Paul Stevenson

Paul Stevenson: “The people are so desperate they have only their bodies with which to protest.”

PAUL Stevenson’s dealt with the trauma of the Port Arthur massacre, the Bali bombings and the Boxing Day tsunami but none of it compares with what he’s seen on Nauru and Manus Island.

And speaking out about it has cost him his job.

His voice joins yet another loud chorus of protest from the United Nations commissioner for refugees, Australian human rights commissioner, and countless other human rights advocates and whistleblowers raising alarm about Australia’s immigration detention centres on Nauru and Manus Island.

Paul, a Brisbane Catholic, is a psychologist and traumatologist who describes the trauma he witnessed on Nauru and Manus Island as the worst he’s seen in his 43-year career.

The day after he blew the whistle in a story in The Guardian Australia two months ago, his contract to provide counselling for guards in the off-shore detention centres was cancelled.

He knew it would happen but he saw no choice.

Having visited the centres 16 times for two to three weeks at a time between 2014 and 2015 and witnessed trauma worse than he’d ever seen he could not remain silent.

“I would’ve kept doing (the job). I’d have kept doing it if there was a way to do it, but nothing was happening,” he said back in Brisbane at his 18th floor inner-city office.

“I’ve always been a social justice advocate and I had plenty to say while I was over there and had plenty to say back here while I was going over there but we weren’t getting anywhere.

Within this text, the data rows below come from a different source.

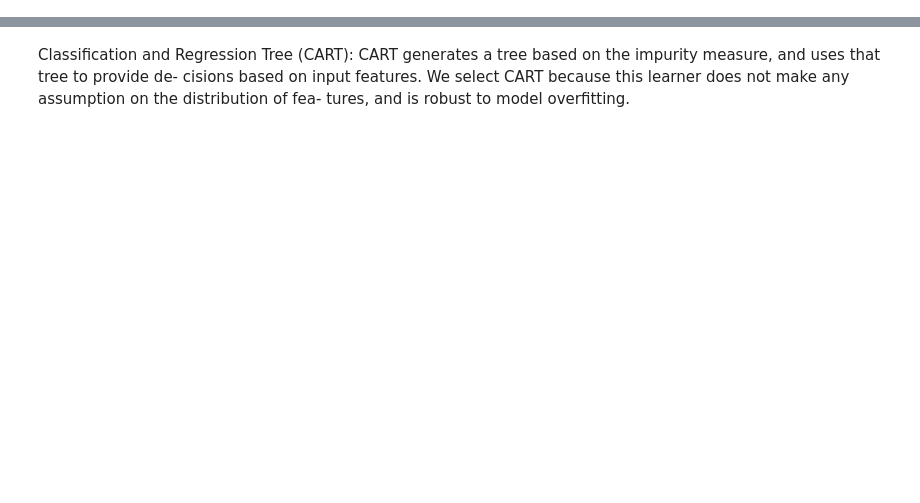
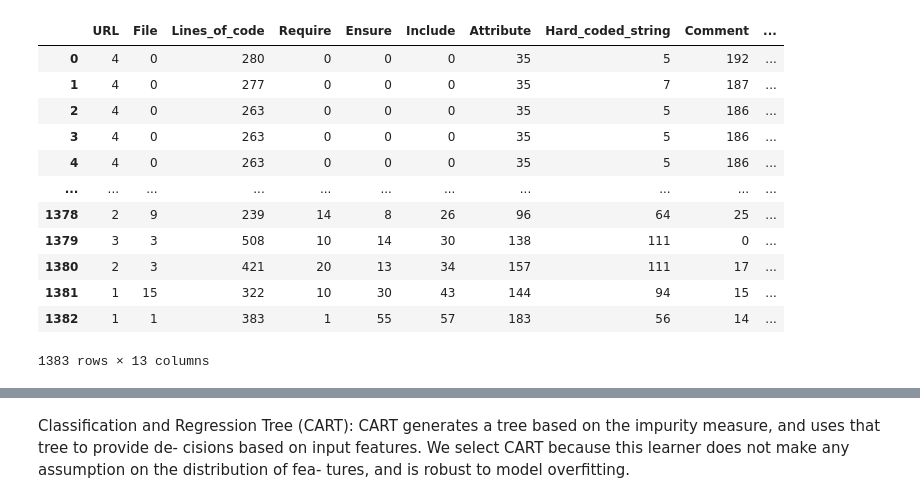
Before and after one commit to GoodNightIsabel/Replication, a Jupyter notebook: RQ3_.ipynb, the cells around one changed output, grey strips where cells are left out. Saved outputs shown, nothing was run; the diff lists cells and outputs as text; code cells hidden in the pictures; blank space fills up the shorter version.

```diff
--- a/RQ3_.ipynb
+++ b/RQ3_.ipynb
@@ -28,0 +54,21 @@ Data1
+# %%
+# Define the list of columns to exclude
+columns_to_exclude = ['org', 'file_']
+
+# Read the CSV file while excluding the specified colum
+Data2 = pd.read_csv('IST_OST.csv', usecols=lambda column: column not in columns_to_exclude)
+Data2
+# %% [output]
+|  | URL | File | Lines_of_code | Require | Ensure | Include | Attribute | Hard_coded_string | Comment | ... |
+| 0 | 4 | 0 | 280 | 0 | 0 | 0 | 35 | 5 | 192 | ... |
+| 1 | 4 | 0 | 277 | 0 | 0 | 0 | 35 | 7 | 187 | ... |
+| 2 | 4 | 0 | 263 | 0 | 0 | 0 | 35 | 5 | 186 | ... |
+| 3 | 4 | 0 | 263 | 0 | 0 | 0 | 35 | 5 | 186 | ... |
+| 4 | 4 | 0 | 263 | 0 | 0 | 0 | 35 | 5 | 186 | ... |
+| ... | ... | ... | ... | ... | ... | ... | ... | ... | ... | ... |
+| 1378 | 2 | 9 | 239 | 14 | 8 | 26 | 96 | 64 | 25 | ... |
+| 1379 | 3 | 3 | 508 | 10 | 14 | 30 | 138 | 111 | 0 | ... |
+| 1380 | 2 | 3 | 421 | 20 | 13 | 34 | 157 | 111 | 17 | ... |
+| 1381 | 1 | 15 | 322 | 10 | 30 | 43 | 144 | 94 | 15 | ... |
+| 1382 | 1 | 1 | 383 | 1 | 55 | 57 | 183 | 56 | 14 | ... |
+1383 rows × 13 columns
```
Also changed, not shown: parts of 18 cells of this notebook.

“And then the election came up and I was running for the election, and I thought ‘Now’s the time. We’ll expose this. I’ll use my credibility as a Senate candidate’.

“And it did hit the fan, and it hit the fan big time. That Guardian article had three million hits … and that sparked off worldwide coverage.”

Paul said the trauma he’d seen on Nauru and Manus Island was worse than he’d seen in dealing with people in the aftermath of the Port Arthur massacre, Bali bombings and Boxing Day tsunami disasters.

He told The Guardian that at those times and in other tragedies “the great privilege – ‘the joy, even’ – of working in the field of trauma is witnessing people fight back from cruel circumstance, working with people ‘who are incredibly brave, incredibly resilient, incredibly positively focused about what they’re doing’”.

“But there’s none of that in offshore detention,” he said in The Guardian.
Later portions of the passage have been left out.